Toronto as seen on Treepedia.

Researchers from MIT Senseable Labs have partnered with the World Economic Forum to bring us Treepedia, an interactive map of green space in cities around the world.

The Treepedia project aims to catalog and compare tree density in world-class cities like New York and Boston. Since its launch in 2016, Treepedia has grown to include 13 major cities around the world, including Toronto and Vancouver.

Why Count Trees?

Because trees are awesome, and the World Economic Forum wants us to recognize it.

Not only are trees a welcome respite from the towers of glass and concrete lining our streets, they provide immeasurable health benefits and contribute to the growth of our cities. Trees shade us from the sun and block shortwave radiation to mitigate extreme temperatures.
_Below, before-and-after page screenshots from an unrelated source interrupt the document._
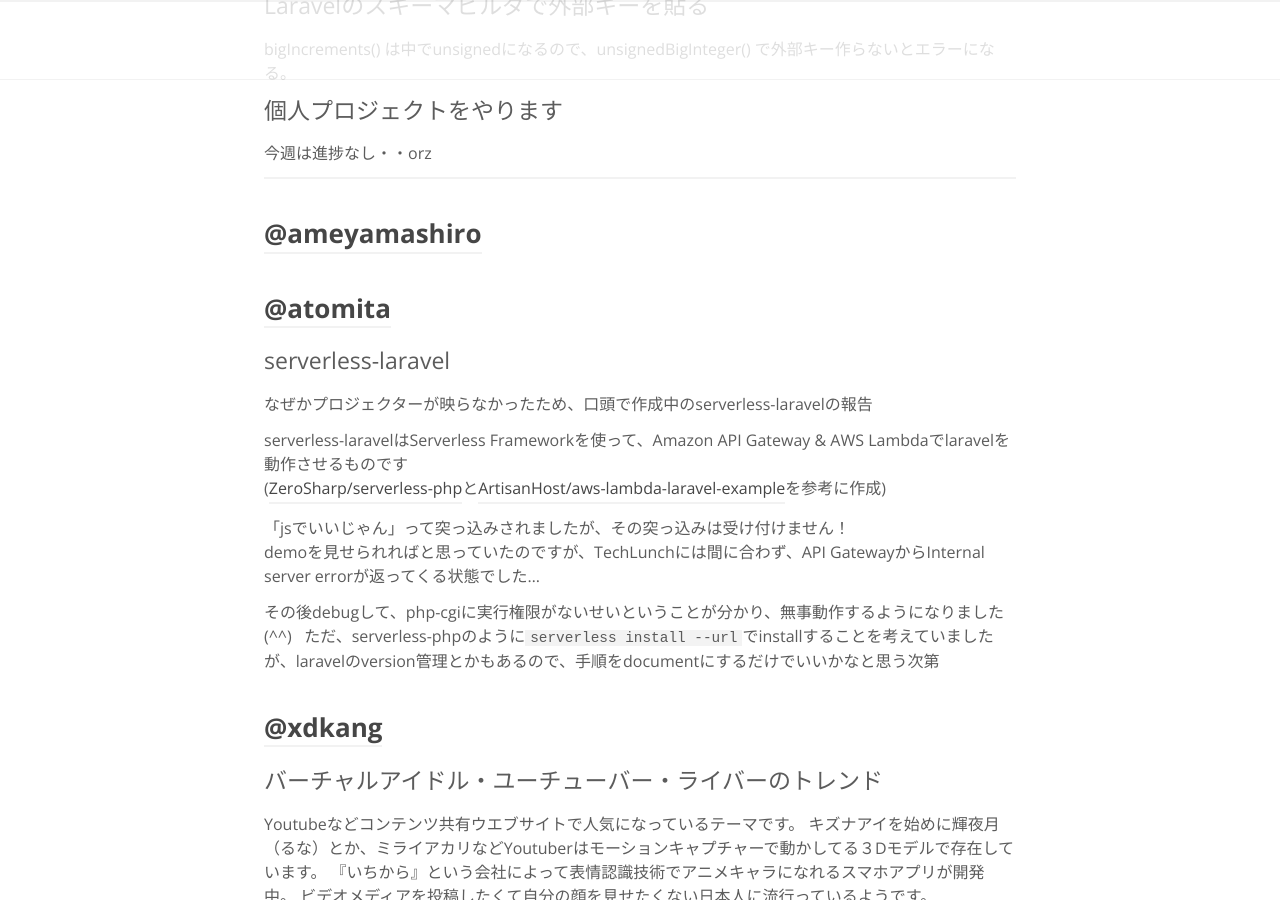
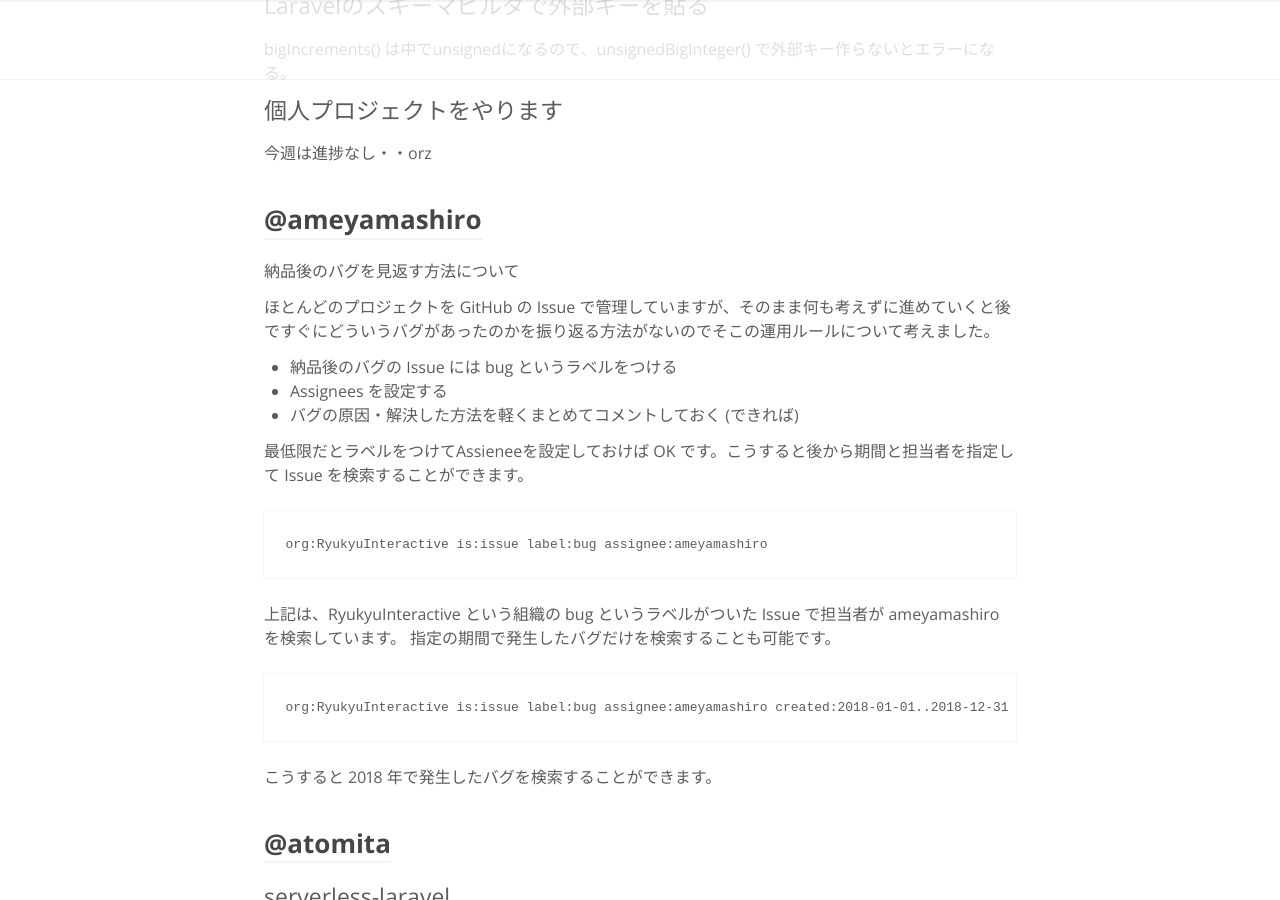
Before and after one commit to RyukyuInteractive/tech.ryukyu-i.co.jp, a Jekyll site: the page built from _posts/2018-05-16-tech-lunch-20180516.md, in a window 1280 px wide and 900 px high, scrolled down 897 px. Built offline with Jekyll 4.4.1, drawn with Linux system fonts in a browser that asks for light colours; a script that is not in the unit is left out; comment, search, counter and statistics services are not loaded.

Commit message:
Update 2018-05-16-tech-lunch-20180516.md

````diff
--- a/_posts/2018-05-16-tech-lunch-20180516.md
+++ b/_posts/2018-05-16-tech-lunch-20180516.md
@@ -33,10 +33,30 @@
 今週は進捗なし・・orz
 
 
-----
-
 ## [@ameyamashiro](https://github.com/ameyamashiro)
 
+納品後のバグを見返す方法について
+
+ほとんどのプロジェクトを GitHub の Issue で管理していますが、そのまま何も考えずに進めていくと後ですぐにどういうバグがあったのかを振り返る方法がないのでそこの運用ルールについて考えました。
+
+- 納品後のバグの Issue には bug というラベルをつける
+- Assignees を設定する
+- バグの原因・解決した方法を軽くまとめてコメントしておく (できれば)
+
+最低限だとラベルをつけてAssieneeを設定しておけば OK です。こうすると後から期間と担当者を指定して Issue を検索することができます。
+
+```
+org:RyukyuInteractive is:issue label:bug assignee:ameyamashiro
+```
+
+上記は、RyukyuInteractive という組織の bug というラベルがついた Issue で担当者が ameyamashiro を検索しています。
+指定の期間で発生したバグだけを検索することも可能です。
+
+```
+org:RyukyuInteractive is:issue label:bug assignee:ameyamashiro created:2018-01-01..2018-12-31
+```
+
+こうすると 2018 年で発生したバグを検索することができます。
 
 
 
````
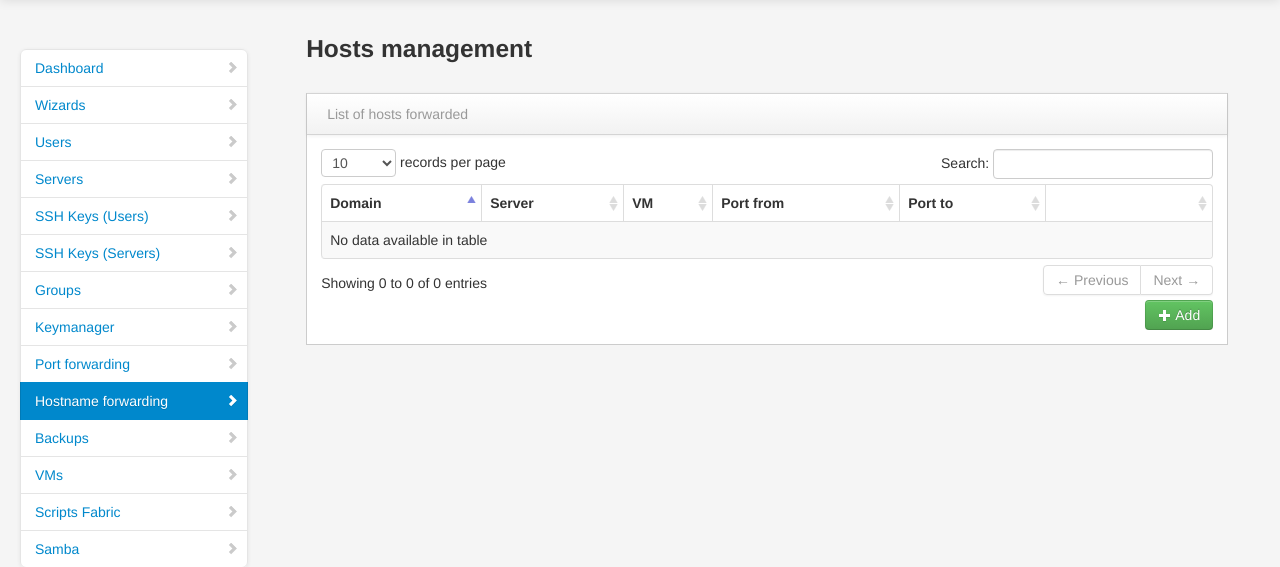
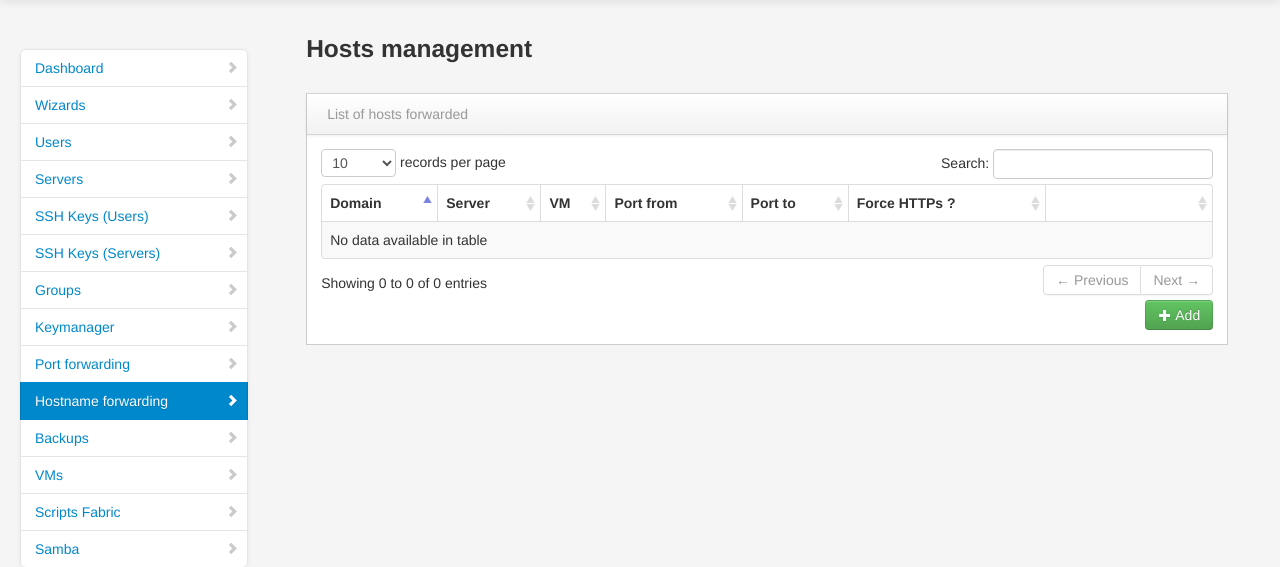
Before and after one commit to epfl-lts2/azimut-gestion, a Django app: page /hostnameforwarding/ in a window 1280 px wide. Shown: the part 41-608 px from the top of the page. Run offline with Django 3.2, Linux system fonts and the light colour scheme; the visitor is signed in with stand-in values (Sample User, id 1); data that the repository does not hold is empty; parts of the project's set-up code (start-up, migrations or seed data) failed here and were passed over; some libraries are stand-ins or nearby versions.

Commit message:
Force HTTPs

```diff
--- a/hostnameforwarding/models.py
+++ b/hostnameforwarding/models.py
@@ -11,6 +11,8 @@ class Hostnameforwarded(models.Model):
     port_from = models.IntegerField(default=80)
     port_to = models.IntegerField(default=80)
 
+    force_https = models.BooleanField(default=False)
+
     def clean(self):
         from django.core.exceptions import ValidationError
 
--- a/hostnameforwarding/templates/hostnameforwarding/hosts/list.html
+++ b/hostnameforwarding/templates/hostnameforwarding/hosts/list.html
@@ -27,6 +27,7 @@
 								<th>{% trans "VM" %}</th>
 								<th>{% trans "Port from" %}</th>
 								<th>{% trans "Port to" %}</th>
+								<th>{% trans "Force HTTPs ?" %}</th>
 								<th style="width: 150px;"></th>
 							</tr>
 						</thead>
@@ -38,6 +39,7 @@
 									<td>{{elem.server_to}} ({{elem.server_to.internal_ip}})</td>
 									<td>{{elem.port_from}}</td>
 									<td>{{elem.port_to}}</td>
+									<td>{{elem.force_https|yesno}}</td>
 									<td>
 										<a href="{% url 'hostnameforwarding.views.hosts_delete' elem.pk %}" class="btn btn-mini btn btn-danger" onclick="return confirm('{% trans "Are you sure ?" %}');"><i class="icon-remove icon-white"></i> {% trans "Delete" %}</a>
 										<a href="{% url 'hostnameforwarding.views.hosts_edit' elem.pk %}" class="btn btn-mini btn-primary"><i class="icon-pencil icon-white"></i> {% trans "Edit" %}</a>
--- a/hostnameforwarding/templates/hostnameforwarding/hosts/show.html
+++ b/hostnameforwarding/templates/hostnameforwarding/hosts/show.html
@@ -50,6 +50,11 @@
 									<div class="controls controls-txt">{{object.port_to}}</div>
 								</div>
 
+								<div class="control-group control-group-txt">
+									<label class="control-label control-label-txt">{% trans "Force HTTPs ?" %}</label>
+									<div class="controls controls-txt">{{object.force_https|yesno}}</div>
+								</div>
+
 							</fieldset>
 						</form>
 
--- a/hostnameforwarding/views.py
+++ b/hostnameforwarding/views.py
@@ -143,24 +143,28 @@ server {
 
 }
 """
+
     for host in obj.hoststoforward.all():
         script += """server {
     listen """ + str(host.port_from) + """;
     server_name """ + host.domain + """;
 
-    location / {
     """
 
-        if host.port_to == 80:
-            script += """        proxy_pass http://""" + host.server_to.internal_ip + """/;
-    """
-        else:
-            script += """        proxy_pass http://""" + host.server_to.internal_ip + """:""" + str(host.port_to) + """/;
-    """
+        if not host.force_https:
+            script += """location / {
+            """
 
-        script += """        access_log off;
-    }
-    """
+            if host.port_to == 80:
+                script += """        proxy_pass http://""" + host.server_to.internal_ip + """/;
+        """
+            else:
+                script += """        proxy_pass http://""" + host.server_to.internal_ip + """:""" + str(host.port_to) + """/;
+        """
+
+            script += """        access_log off;
+        }
+        """
 
         if host.port_from == 443 and settings.NGNIX_SSL_PEM != '' and settings.NGNIX_SSL_KEY != '':
             script += """        ssl on;
@@ -170,6 +174,12 @@ server {
             script += """        ssl_certificate_key  """ + settings.NGNIX_SSL_KEY + """;
     """
 
+
+        if host.force_https:
+                script += """      return 301 https://$server_name$request_uri;
+            """
+
+
         script += """
     }
         """
```
Also changed, not shown: hostnameforwarding/migrations/0003_auto__add_field_hostnameforwarded_force_https.py (added).
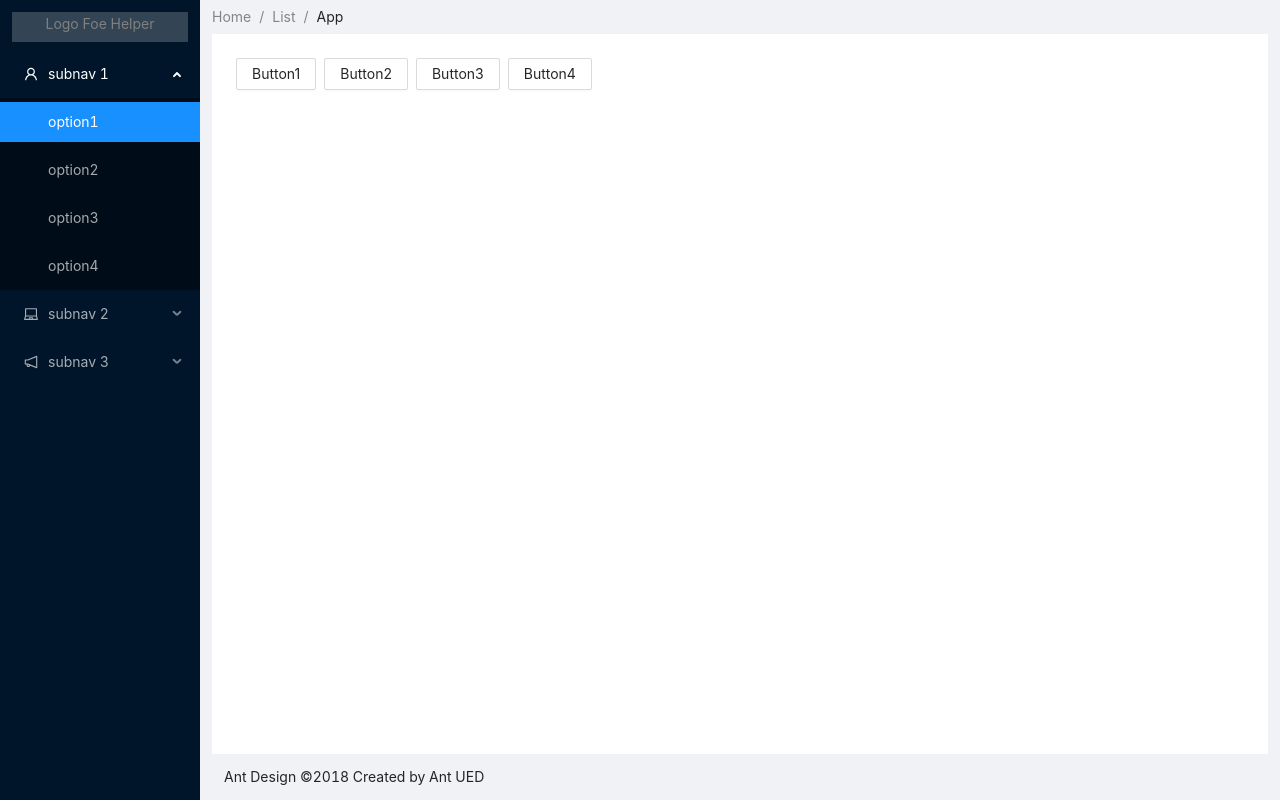
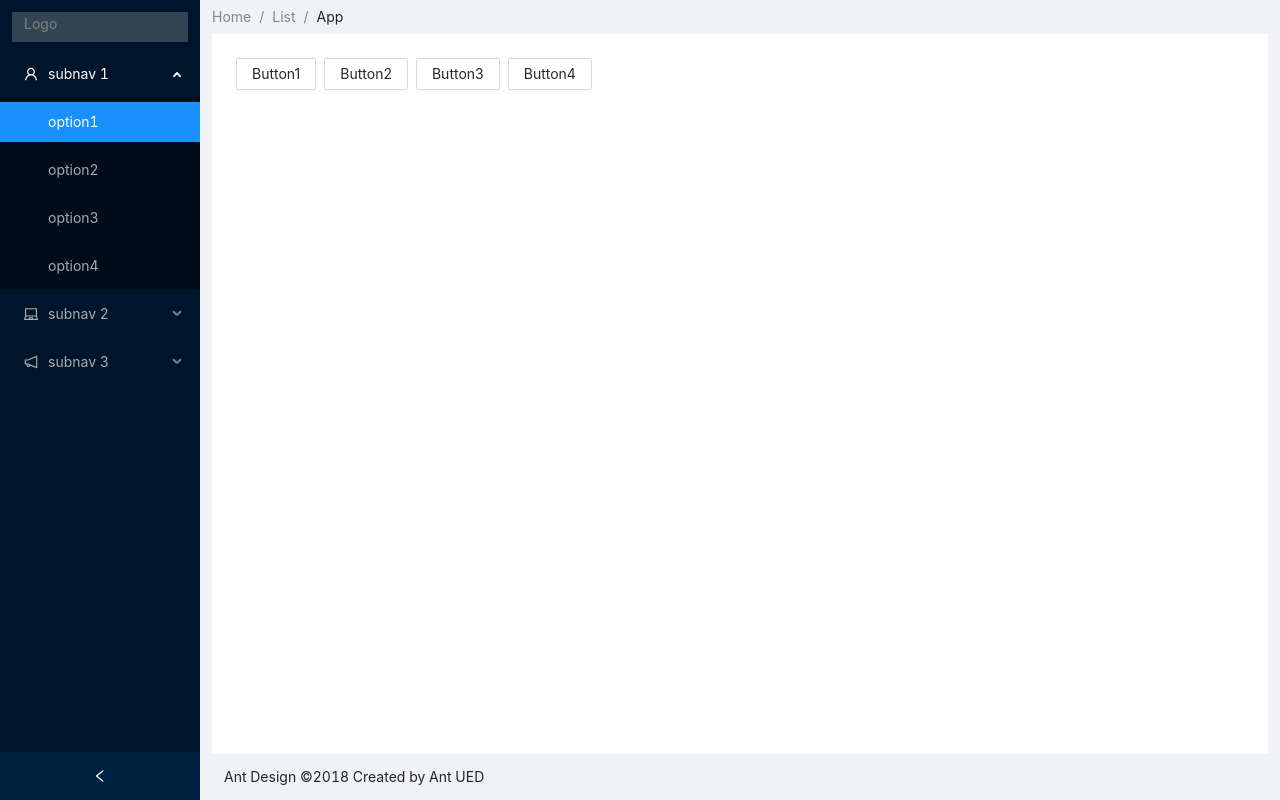
Before and after one commit to LasGIS/FoeHelp, a React (Create React App) app in the folder frontend/: page / in a window 1280 px wide. Built offline with nearby package versions, Linux system fonts and the light colour scheme.

Commit message:
add sass. set main layout.

```diff
--- a/frontend/package.json
+++ b/frontend/package.json
@@ -6,6 +6,7 @@
     "@testing-library/jest-dom": "^5.11.4",
     "@testing-library/react": "^11.0.4",
     "@testing-library/user-event": "^12.1.7",
+    "@types/classnames": "^2.2.10",
     "@types/node": "^14.11.5",
     "@types/react": "^16.9.51",
     "@types/react-dom": "^16.9.8",
@@ -13,7 +14,9 @@
     "@types/react-router": "^5.1.8",
     "@types/react-router-dom": "^5.1.6",
     "antd": "4.6.6",
+    "classnames": "^2.2.6",
     "connected-react-router": "^6.8.0",
+    "node-sass": "^4.14.1",
     "react": "^16.13.1",
     "react-dom": "^16.13.1",
     "react-redux": "^7.2.1",
--- a/frontend/src/index.tsx
+++ b/frontend/src/index.tsx
@@ -5,7 +5,7 @@
 import React from 'react';
 import ReactDOM from 'react-dom';
 import './index.css';
-import App from './App';
+import App from './pages/Main/App';
 import * as serviceWorker from './serviceWorker';
 import { Provider } from "react-redux";
 import configureStore from "./redux/configureStore";
--- a/frontend/src/App.css
+++ b/frontend/src/pages/Main/App.scss
@@ -6,16 +6,19 @@
   background: rgba(255, 255, 255, 0.2);
   margin: 12px;
   float: left;
-  text-align: center;
-}
-
-.logo > span {
-  color: #808080;
-  vertical-align: middle;
+  text-align: left;
+  &__short{
+    width: 56px;
+  }
+  & > span{
+    color: #808080;
+    vertical-align: middle;
+    padding-left: 12px;
+  }
 }
 
 .site-left-menu {
-
+  width: 200px;
 }
 
 .site-layout-background {
--- a/frontend/src/App.tsx
+++ b/frontend/src/pages/Main/App.tsx
@@ -1,12 +1,20 @@
-import React from 'react';
+/*
+ * Copyright 2020 LasGIS FOE Helper
+ */
+
+import './App.scss';
+import React, { useState } from 'react';
 import { Breadcrumb, Button, Layout, Menu, Space } from 'antd';
 import { LaptopOutlined, NotificationOutlined, UserOutlined } from '@ant-design/icons';
-import './App.css';
+import classNames from 'classnames';
 
 const { SubMenu } = Menu;
 const { Content, Footer, Sider } = Layout;
 
 const App = () => {
+
+  const [ menuCollapsed, setMenuCollapsed ] = useState<boolean>(false);
+
   return (
     <Layout style={{ minHeight: '100vh' }}>
       {/*<Header className="header">
@@ -17,8 +25,15 @@ const App = () => {
         </Menu>
       </Header>
       <Layout>*/}
-      <Sider width={200} className="site-left-menu">
-        <div className="logo"><span>Logo Foe Helper</span></div>
+      <Sider
+        className="site-left-menu"
+        collapsible
+        collapsed={menuCollapsed}
+        onCollapse={(collapsed) => {
+          setMenuCollapsed(collapsed);
+        }}
+      >
+        <div className={classNames("logo", { "logo__short": menuCollapsed })}><span>Logo</span></div>
         <Menu
           mode="inline"
           theme='dark'
```
Also changed, not shown: frontend/src/index.css (indentation only), 2 other files (tests, documents, lock files or other folders).
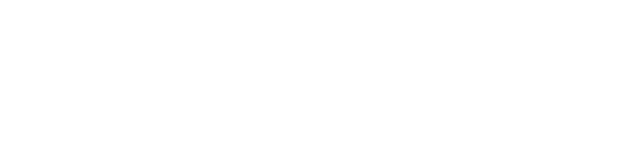
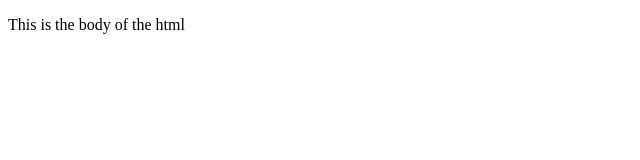
Before and after one commit to ASGuzman/git_test, a plain HTML site: page html-boilerplate/index.html in a window 1280 px wide. Shown: the whole page, without its empty margins (0-640 px from the left). Drawn offline with Linux system fonts and the light colour scheme.

Commit message:
Add a body to the file

```diff
--- a/html-boilerplate/index.html
+++ b/html-boilerplate/index.html
@@ -2,5 +2,11 @@
 <html lang="en">
     <head>
         <meta charset="utf-8">
+        <title>My First Webpage</title>
     </head>
+    <body>
+        <p>
+            This is the body of the html
+        </p>
+    </body>
 </html>
```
They naturally dampen the noise from traffic and congestion. Their absorbent roots help stem the tide of floods in severe rain and storm surges. And, of course, trees play an essential role in fighting air pollution.

By measuring and ranking tree density, the researchers hope cities will understand how far they’ve gone in greening their streets – and how much work is to be done.

As this image shows, Treepedia pegs Toronto at 19% green. Meanwhile, Vancouver ranks at 25%. So what does that mean?

The Green View Index

TreepediaRather than put on their hiking books and set out to count each individual tree, the researchers developed a method to measure tree density using Google Street View. They then used the data to develop the “Green View Index”, which can be applied to any city in any country across the globe.

See for yourself how your city ranks on Treepedia’s index.

And just for the record – while Vancouver (25%) trumps Toronto (19%) on the Green View Index, Toronto beats New York (13%) by a long shot.